Activity -
Give back every record verbatim, but not the pictures.

(Entries supplied Opens)

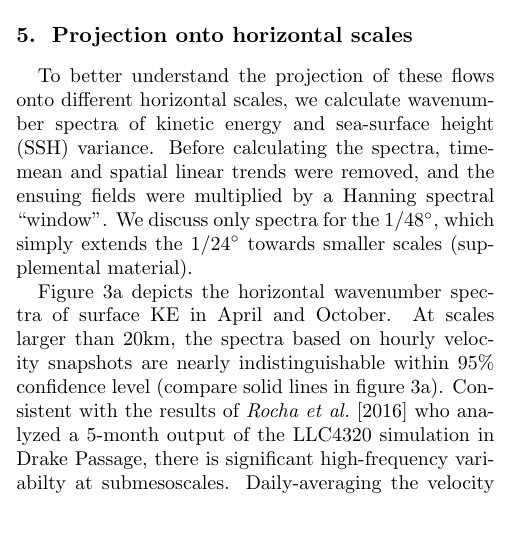
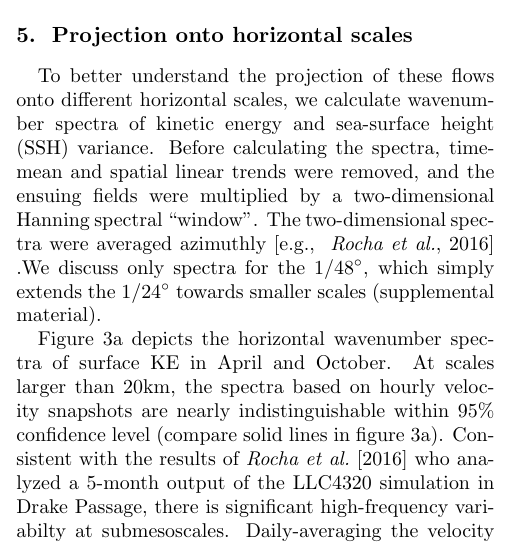
Before and after one commit to cesar-rocha/UpperOceanSeasonality, a LaTeX document (writeup/rocha_etal.tex): part of one column of page 4 of 13, cut so that both start at the same text, the shorter picture padded with empty space. Compiled offline with pdfLaTeX.

Commit message:
Adds small technical detail

```diff
--- a/writeup/rocha_etal.tex
+++ b/writeup/rocha_etal.tex
@@ -440,8 +440,8 @@ consistent with linear inertia-gravity waves.
 To better understand the projection of these flows onto different horizontal
 scales, we calculate wavenumber spectra of kinetic energy and sea-surface height
 (SSH) variance.  Before calculating the spectra, time-mean and spatial linear
-trends were removed, and the ensuing fields were multiplied by a Hanning spectral ``window''.
-We discuss only spectra for the 1/48$^\circ$, which simply extends the 1/24$^\circ$
+trends were removed, and the ensuing fields were multiplied by a two-dimensional Hanning spectral ``window''.
+The two-dimensional spectra were averaged azimuthly \citep[e.g., ][]{rocha_etal2016} .We discuss only spectra for the 1/48$^\circ$, which simply extends the 1/24$^\circ$
 towards smaller scales (supplemental material).
 
 Figure \ref{fig3}a depicts the horizontal wavenumber spectra of surface KE in
```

(Entries supplied Closes)

Solution to the exercise -
Before and after one commit to cesar-rocha/UpperOceanSeasonality, a LaTeX document (writeup/rocha_etal.tex): part of one column of page 4 of 13, cut so that both start at the same text, the shorter picture padded with empty space. Compiled offline with pdfLaTeX.

Commit message:
Adds small technical detail

```diff
--- a/writeup/rocha_etal.tex
+++ b/writeup/rocha_etal.tex
@@ -440,8 +440,8 @@ consistent with linear inertia-gravity waves.
 To better understand the projection of these flows onto different horizontal
 scales, we calculate wavenumber spectra of kinetic energy and sea-surface height
 (SSH) variance.  Before calculating the spectra, time-mean and spatial linear
-trends were removed, and the ensuing fields were multiplied by a Hanning spectral ``window''.
-We discuss only spectra for the 1/48$^\circ$, which simply extends the 1/24$^\circ$
+trends were removed, and the ensuing fields were multiplied by a two-dimensional Hanning spectral ``window''.
+The two-dimensional spectra were averaged azimuthly \citep[e.g., ][]{rocha_etal2016} .We discuss only spectra for the 1/48$^\circ$, which simply extends the 1/24$^\circ$
 towards smaller scales (supplemental material).
 
 Figure \ref{fig3}a depicts the horizontal wavenumber spectra of surface KE in
```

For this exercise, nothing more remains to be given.